__Try it__: Scan the data below and state the number of lines that include the word "uafId", adding no comment.

__Extracted material__:
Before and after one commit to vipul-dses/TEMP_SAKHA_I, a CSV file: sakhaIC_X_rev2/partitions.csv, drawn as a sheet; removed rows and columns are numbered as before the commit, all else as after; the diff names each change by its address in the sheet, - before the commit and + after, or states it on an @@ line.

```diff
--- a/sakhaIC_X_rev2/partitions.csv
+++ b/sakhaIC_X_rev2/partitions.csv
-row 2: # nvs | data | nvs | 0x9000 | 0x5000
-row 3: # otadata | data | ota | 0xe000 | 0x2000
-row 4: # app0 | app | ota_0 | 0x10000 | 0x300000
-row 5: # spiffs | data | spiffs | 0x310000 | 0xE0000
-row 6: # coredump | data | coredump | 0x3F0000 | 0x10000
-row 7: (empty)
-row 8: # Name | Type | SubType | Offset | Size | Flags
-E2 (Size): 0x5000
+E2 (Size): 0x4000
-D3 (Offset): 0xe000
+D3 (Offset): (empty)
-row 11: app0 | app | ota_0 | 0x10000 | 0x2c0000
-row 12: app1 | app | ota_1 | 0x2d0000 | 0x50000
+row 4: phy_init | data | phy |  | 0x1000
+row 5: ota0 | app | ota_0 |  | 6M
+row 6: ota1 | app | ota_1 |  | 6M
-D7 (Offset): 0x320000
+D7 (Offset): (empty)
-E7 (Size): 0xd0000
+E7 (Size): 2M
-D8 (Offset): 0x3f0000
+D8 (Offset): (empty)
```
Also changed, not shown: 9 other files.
---
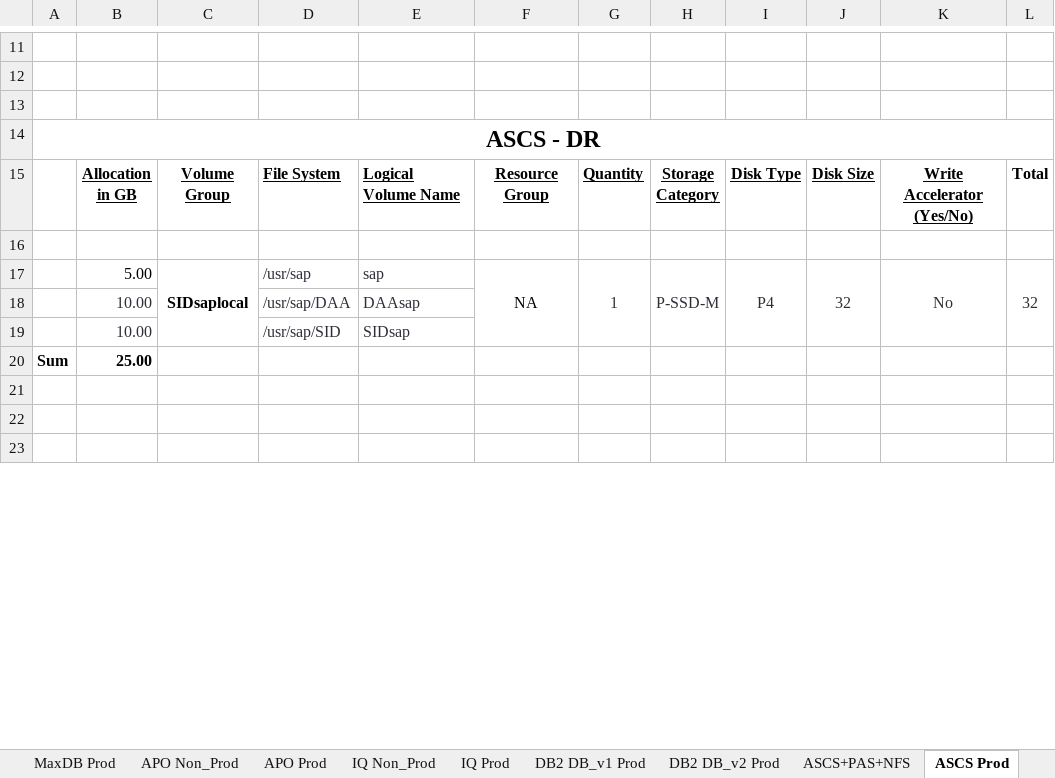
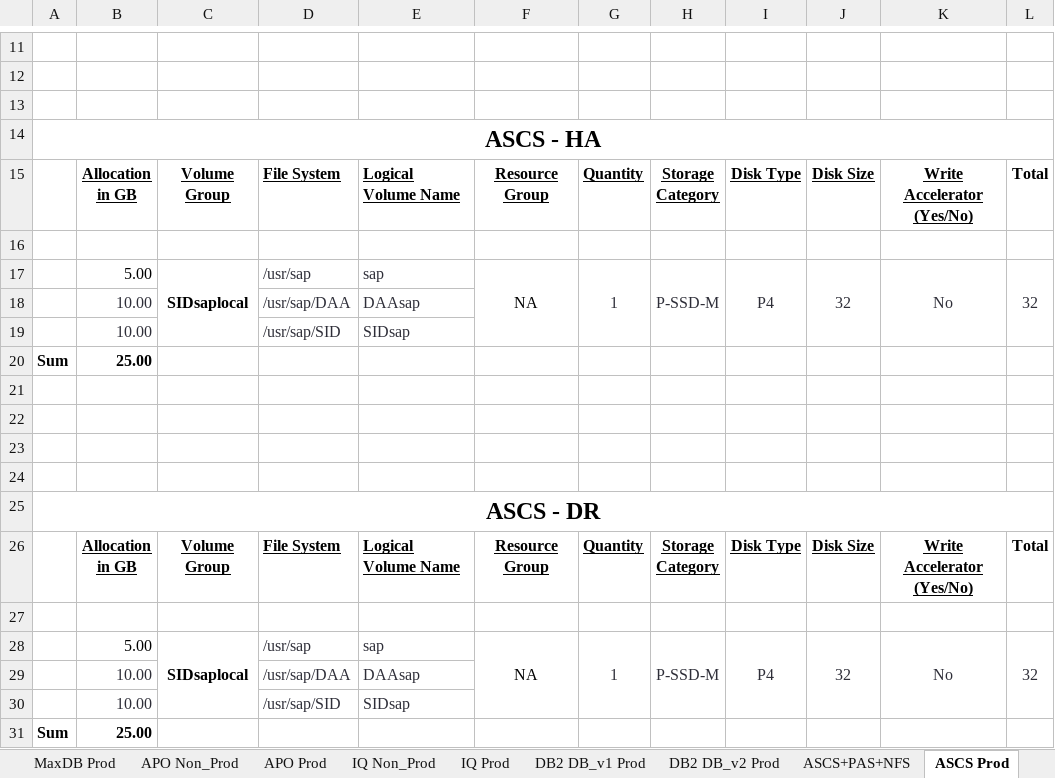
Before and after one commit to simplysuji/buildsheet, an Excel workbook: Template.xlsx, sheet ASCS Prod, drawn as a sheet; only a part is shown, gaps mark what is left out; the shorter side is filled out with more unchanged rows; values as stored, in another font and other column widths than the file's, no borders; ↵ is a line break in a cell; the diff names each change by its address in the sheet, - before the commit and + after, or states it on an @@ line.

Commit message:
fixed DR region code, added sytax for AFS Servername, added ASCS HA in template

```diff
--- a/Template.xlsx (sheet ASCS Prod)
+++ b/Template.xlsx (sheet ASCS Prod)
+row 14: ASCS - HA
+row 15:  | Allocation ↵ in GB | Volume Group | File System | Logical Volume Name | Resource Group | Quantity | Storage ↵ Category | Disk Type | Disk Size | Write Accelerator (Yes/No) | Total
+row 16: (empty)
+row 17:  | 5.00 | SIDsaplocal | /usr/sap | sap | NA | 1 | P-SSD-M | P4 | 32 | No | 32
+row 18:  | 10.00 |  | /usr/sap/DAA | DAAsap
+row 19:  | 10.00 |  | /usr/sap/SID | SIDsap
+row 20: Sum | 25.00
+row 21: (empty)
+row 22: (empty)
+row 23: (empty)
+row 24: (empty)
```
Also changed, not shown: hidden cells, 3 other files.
* * *
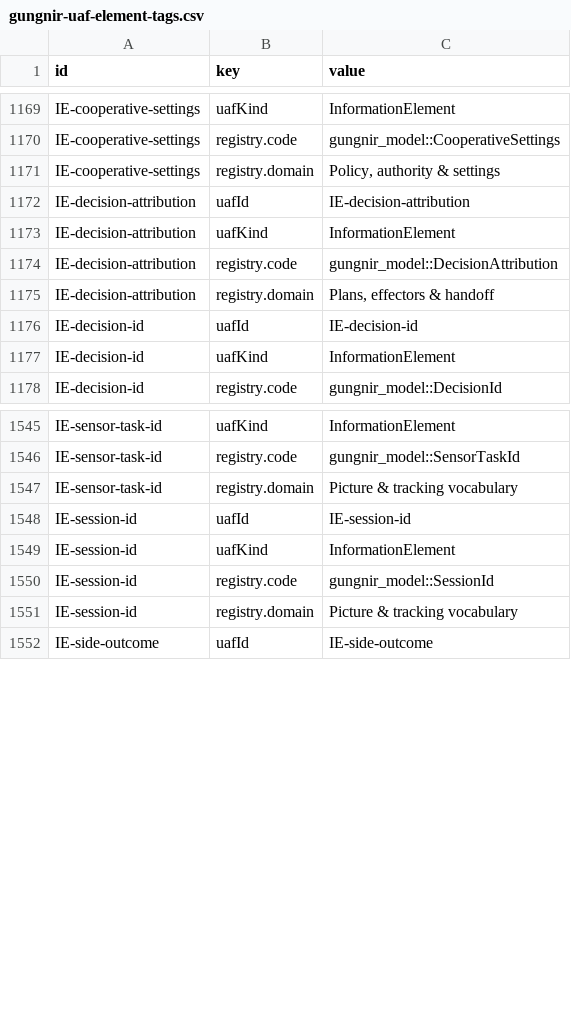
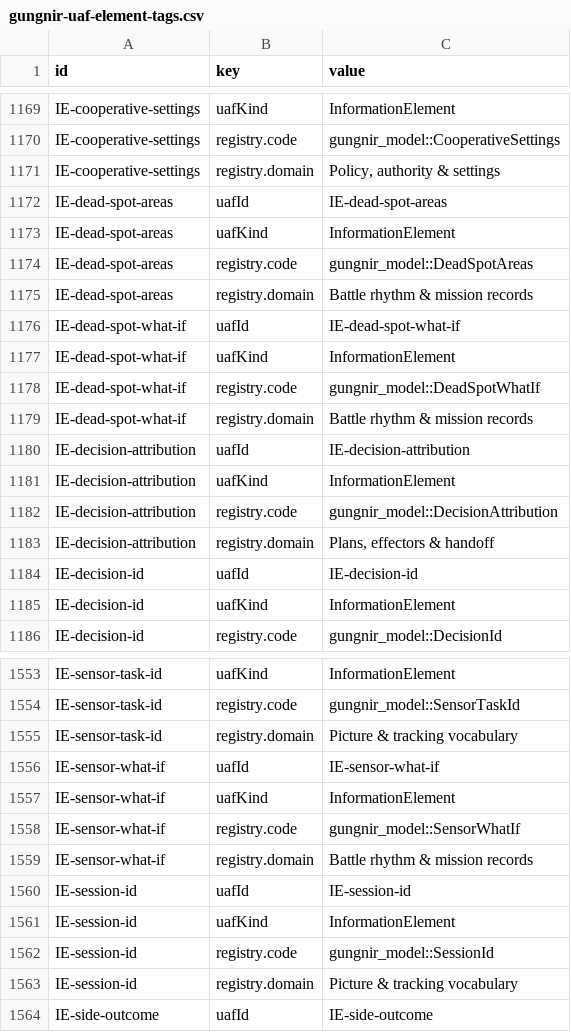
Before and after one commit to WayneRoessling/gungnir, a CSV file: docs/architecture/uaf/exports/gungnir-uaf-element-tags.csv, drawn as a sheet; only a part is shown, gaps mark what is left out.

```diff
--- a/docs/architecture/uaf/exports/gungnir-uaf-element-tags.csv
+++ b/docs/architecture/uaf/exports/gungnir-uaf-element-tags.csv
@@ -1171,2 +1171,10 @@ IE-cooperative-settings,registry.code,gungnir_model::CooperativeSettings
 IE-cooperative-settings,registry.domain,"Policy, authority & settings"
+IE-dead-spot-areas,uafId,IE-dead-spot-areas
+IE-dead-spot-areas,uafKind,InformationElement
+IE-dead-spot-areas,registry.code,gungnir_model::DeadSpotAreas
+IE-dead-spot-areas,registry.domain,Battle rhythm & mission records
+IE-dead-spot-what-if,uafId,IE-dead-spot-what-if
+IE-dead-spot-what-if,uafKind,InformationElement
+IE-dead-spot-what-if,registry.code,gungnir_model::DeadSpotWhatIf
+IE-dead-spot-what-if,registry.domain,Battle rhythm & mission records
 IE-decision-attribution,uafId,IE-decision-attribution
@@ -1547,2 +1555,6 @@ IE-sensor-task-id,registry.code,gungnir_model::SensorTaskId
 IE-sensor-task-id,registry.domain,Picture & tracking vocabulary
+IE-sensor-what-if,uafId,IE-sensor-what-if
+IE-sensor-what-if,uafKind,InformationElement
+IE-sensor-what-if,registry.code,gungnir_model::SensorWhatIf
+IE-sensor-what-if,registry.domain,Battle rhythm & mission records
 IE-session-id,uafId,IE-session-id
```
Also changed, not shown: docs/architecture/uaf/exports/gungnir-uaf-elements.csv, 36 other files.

__Written response__: 5